02-02-2009 - Russia Today - The World Economic Forum in Davos concluded, with the rountables and sessions filled with talk about recovery from the current financial crisis. If there is one outcome of Davos 2009, it's that everyone seems to know now how the world got into this mess, but not how to get out of it. Or, according Josh Lerner, Professor of Investment Banking, Harvard Business School, where it's going next. "For instance when it comes to the question of investment - should we be pulling back waiting for things to get worse or is it instead the time to jump forward and take advantage of the opportunities.” In his opening speech Russia's Prime Minister Vladimir Putin reassured everyone that Russia will stay open to foreign investors. But Anatoly Chubais, Director General of the Russian Nanotechnology Corporation, says conditions in Russia are far from the biggest concern of most international investors. “Investment doesn’t care about Russia. They care about themselves. They are in too complicated a situation to try to discuss, now, Russia’s European relations, to try to discuss the investment conditions in Russia for foreign investors. Its absolutely untimely, it’s 100% untimely! I myself made this mistake in the forum in trying to explain. They don’t care, it’s the wrong situation, they feel catastrophe." And in this case, says Professor Josh Lerner, it’s politicians who are expected to provide re-regulation as well as capital. “This is not the kind of thing that the private sector, by itself, can really resolve. I think, even thinking back to a year ago, that proposition would have been highly controversial." Many still hope the crisis will play out to a V scenario - sharply down and then sharply up again. But realists suggest preparing for the worst - deflation or even stagflation. With so much uncertainty the most sensible idea that has come out of this meeting for the Davos Man seems to be keeping your head while all around are losing theirs. Perhaps a little bit more was expected from those who were going to “Shape the post crisis world” - But in order to shape one needs to be in control - and that is certainly something that the 2009 Davos men don’t seem to be.

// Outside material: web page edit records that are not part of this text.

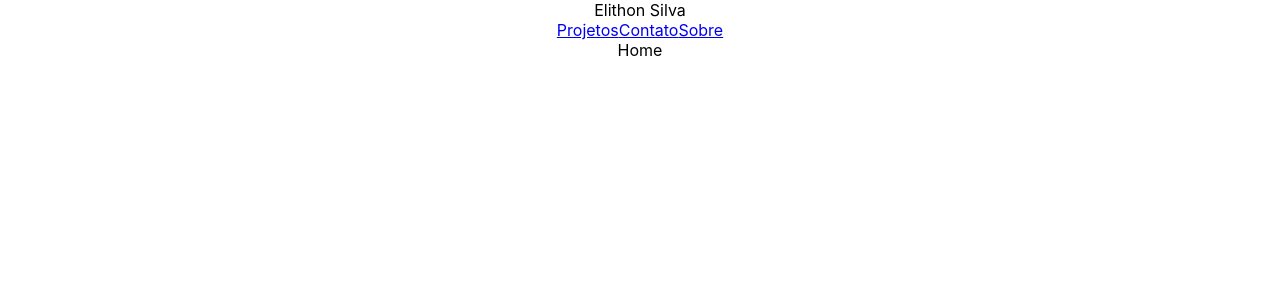
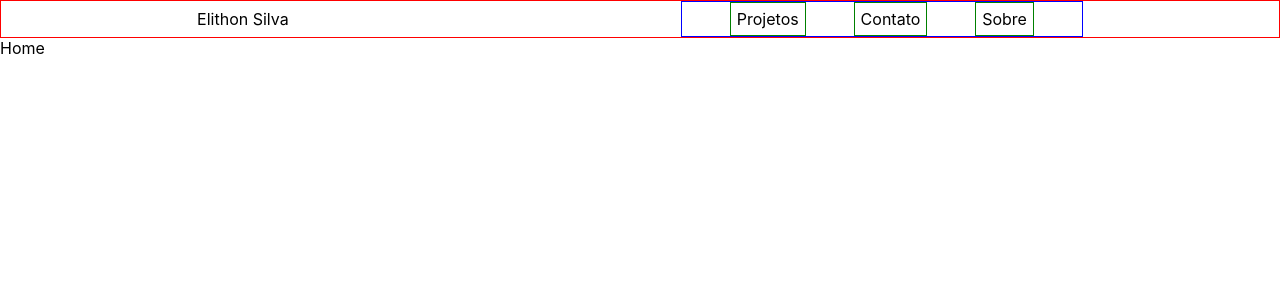
Before and after one commit to oelithon/oelithon.github.io, a React (Create React App) app: page / in a window 1280 px wide. Shown: the top 300 px of the page. Built offline with nearby package versions, Linux system fonts and the light colour scheme.

Commit message:
impl: css no componente Header.jsx

```diff
--- a/src/App.css
+++ b/src/App.css
@@ -1,38 +1,5 @@
-.App {
-  text-align: center;
+* {
+  margin: 0;
+  padding: 0;
+  font-size: 100%;
 }
-
-.App-logo {
-  height: 40vmin;
-  pointer-events: none;
-}
-
-@media (prefers-reduced-motion: no-preference) {
-  .App-logo {
-    animation: App-logo-spin infinite 20s linear;
-  }
-}
-
-.App-header {
-  background-color: #282c34;
-  min-height: 100vh;
-  display: flex;
-  flex-direction: column;
-  align-items: center;
-  justify-content: center;
-  font-size: calc(10px + 2vmin);
-  color: white;
-}
-
-.App-link {
-  color: #61dafb;
-}
-
-@keyframes App-logo-spin {
-  from {
-    transform: rotate(0deg);
-  }
-  to {
-    transform: rotate(360deg);
-  }
-}
--- a/src/components/Header.jsx
+++ b/src/components/Header.jsx
@@ -1,10 +1,11 @@
 import React from "react";
+import "./css/Header.css";
 
 function Header() {
   return (
-    <header>
-      <span>Elithon Silva</span>
-      <nav>
+    <header className="header">
+      <span className="header-title">Elithon Silva</span>
+      <nav className="header-menu">
         <a href="projetos">Projetos</a>
         <a href="contato">Contato</a>
         <a href="sobre">Sobre</a>
--- /dev/null
+++ b/src/components/css/Header.css
@@ -0,0 +1,20 @@
+.header {
+  display: flex;
+  justify-content: space-around;
+  border: solid 1px red;
+  align-items: center;
+}
+
+.header-menu {
+  display: flex;
+  width: 400px;
+  justify-content: space-evenly;
+  border: solid 1px blue;
+}
+
+.header-menu a {
+  text-decoration: none;
+  color: black;
+  border: solid 1px green;
+  padding: 6px;
+}
```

Bulgaria ties up Azeri gas deal
01-26-2009 - Upstream OnLine - Bulgarian Prime Minister Sergei Stanishev reached an agreement with Azeri President Ilham Aliyev to import 1 billion cubic metres of Azeri gas a year from 2010, the government in Sofia said. Today's deal follows last year's memorandum of understanding between Bulgaria and Azerbaijan on the exports of 1 Bcm of gas to the Balkan country, which is trying to ease its dependence on Russian gas. "Next week, (Bulgaria's state gas monopoly) Bulgargaz and the Azeri gas company will start technical talks on the concrete parameters of the future agreement," the Bulgarian government said in a statement. Stanishev and Aliyev met in Budapest, where both will attend a conference on the European Union-backed Nabucco pipeline project tomorrow, which aims to bring Caspian and Middle Eastern gas to Europe to reduce the continent's reliance on Russian energy. But to import Caspian gas, Bulgaria will need to build a €250 million ($328.6 million) 80-kilometre stretch to link its gas network to an existing Turkey-Greece pipeline, which is already carrying Azeri gas to Europe. Sofia is yet to raise money for the plan and receive Athens' and Ankara's consent, which could take well over a year, industry officials have said. Bulgaria, which is almost fully dependent on Russian oil and gas, was one of the worst hit in a Moscow-Kiev gas row which cut Russian supplies to Europe via Ukraine for two weeks earlier this month.